The majority of disabled travellers in the UK have faced barriers when travelling, despite improvements in disabled facilities over the past decade, research has found.
A survey of disabled travellers found that nine out of 10 had experienced problems while travelling as a result of their disability.
The study, which was carried out by the charity Tourism For All and car rental firm Adapted Vehicle Hire, also found that extensive improvements had been made in the last 10 years.
It revealed that 92 per cent of disabled travellers felt that accessibility had improved over the past decade, with a number of destinations in the UK providing a particularly good service.
The Eden Project, in Cornwall, along with a number of National Trust destinations (have a look at their accessibility guides), was singled out in the study for offering a good service for disabled visitors.
Yet it seems there is still room for significant improvements, as 86 per cent of respondents in the survey said that information about access and facilities is still insufficient.
Airports and railway stations in the UK were highlighted in the study for not doing enough for disabled travellers.
While London was found to be the best destination in the UK for disabled access, the London Underground was criticised.
Carrie Ann-Lightley, from the Tourism For All charity, has said that it is modern airports and railway stations – not historic properties – that should be offering the best disabled facilities.
“We are heartened that most people feel that access and facilities have improved in the past ten years, but the survey also revealed there are big variations across the UK,” she said.

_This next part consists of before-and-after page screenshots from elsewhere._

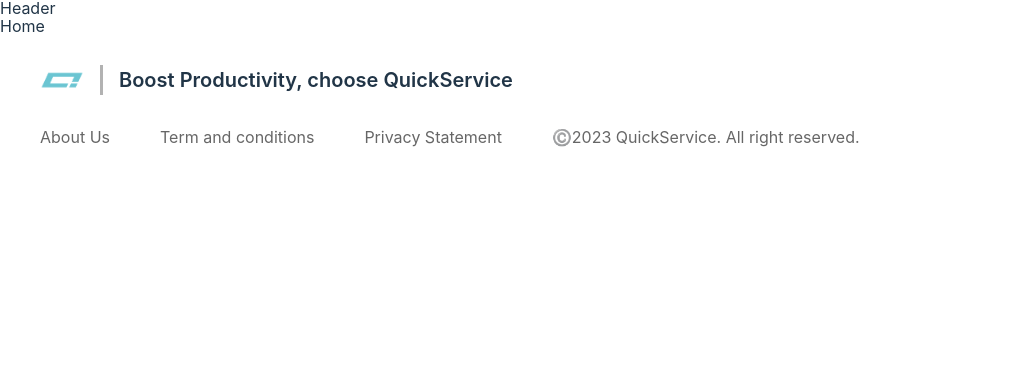
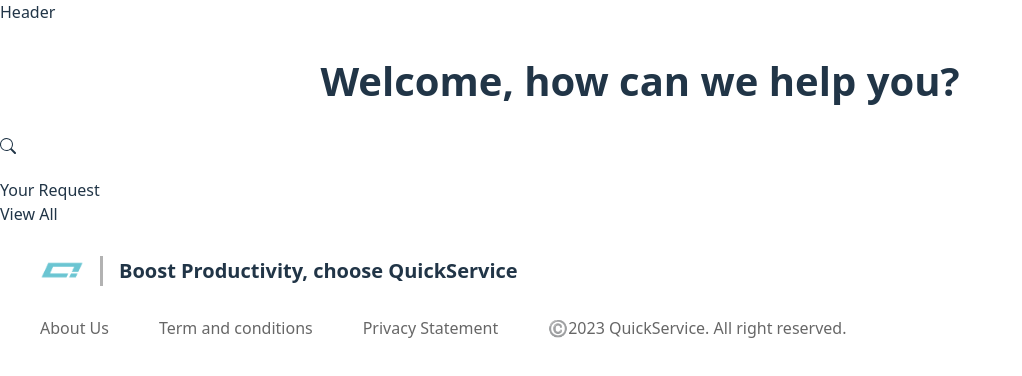
Before and after one commit to iamduscminh/ISMS-Project, a React (Vite) app in the folder ReactApp/isms-app/: page / in a window 1280 px wide. Shown: the top 376 px of the page, without its empty margins (0-1022 px from the left). Built offline with nearby package versions, Linux system fonts and the light colour scheme.

Commit message:
commit code

```diff
--- a/ReactApp/isms-app/src/components/GlobalStyles/GlobalStyle.scss
+++ b/ReactApp/isms-app/src/components/GlobalStyles/GlobalStyle.scss
@@ -11,13 +11,12 @@
   --sec-color: #1e43c5;
   --thrd-color: #0436c5;
 
-  font-family: Inter, system-ui, Avenir, Helvetica, Arial, sans-serif;
-  line-height: 1.5;
-  font-weight: 400;
+  // font-family: Inter, system-ui, Avenir, Helvetica, Arial, sans-serif;
+  // line-height: 1.5;
+  // font-weight: 400;
 
-  color-scheme: light dark;
-  color: rgba(255, 255, 255, 0.87);
-  background-color: #242424;
+  //color: rgba(207, 63, 63, 0.87);
+  background-color: rgb(122, 122, 122);
 
   font-synthesis: none;
   text-rendering: optimizeLegibility;
@@ -26,10 +25,10 @@
   -webkit-text-size-adjust: 100%;
 }
 
-h1 {
-  font-size: 3.2em;
-  line-height: 1.1;
-}
+// h1 {
+//   font-size: 3.2em;
+//   line-height: 1.1;
+// }
 
 button {
   border-radius: 8px;
--- /dev/null
+++ b/ReactApp/isms-app/src/pages/Home/Home.module.scss
@@ -0,0 +1,15 @@
+.home-container {
+}
+
+.home-top-section {
+  h1 {
+    display: block;
+    font-size: 2.5em;
+    margin-top: 0.67em;
+    margin-bottom: 0.67em;
+    margin-left: 0;
+    margin-right: 0;
+    font-weight: bold;
+    text-align: center;
+  }
+}
--- a/ReactApp/isms-app/src/pages/Home/index.jsx
+++ b/ReactApp/isms-app/src/pages/Home/index.jsx
@@ -1,5 +1,45 @@
+import React from "react";
+import classNames from "classnames/bind";
+import styles from "./Home.module.scss";
+import { BsSearch } from "react-icons/bs";
+const cx = classNames.bind(styles);
+
 function Home() {
-  return <h1>Home</h1>;
+  return (
+    <div className={cx("home-container")}>
+      <div className={cx("home-top-section")}>
+        <h1>Welcome, how can we help you?</h1>
+        <div className={cx("home-top-search")}>
+          <div className="top-search-container">
+            <BsSearch />
+            <input type="search" name="search-all" id="home_top_search" />
+          </div>
+        </div>
+      </div>
+      <div className={cx("home-mid-section")}>
+        <div className={cx("home-mid-content")}>
+          <a href="#" className={cx("card-item")}>
+            <div className={cx("card-item-text")}>
+              <h3></h3>
+              <p></p>
+            </div>
+          </a>
+        </div>
+      </div>
+      <div className={cx("home-bottom-section")}>
+        <div className={cx("home-bottom-content")}>
+          <h4>Your Request</h4>
+          <div className="top-requests">
+            <div className="top-request-item">
+              <div className="request-content"></div>
+              <div className="request-status"></div>
+            </div>
+          </div>
+          <a href="#">View All</a>
+        </div>
+      </div>
+    </div>
+  );
 }
 
 export default Home;
```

“Access to some rural and historic sites will always present more of a challenge for disabled visitors, but places like airports have scope for significant improvement to better meet the needs of disabled travellers.”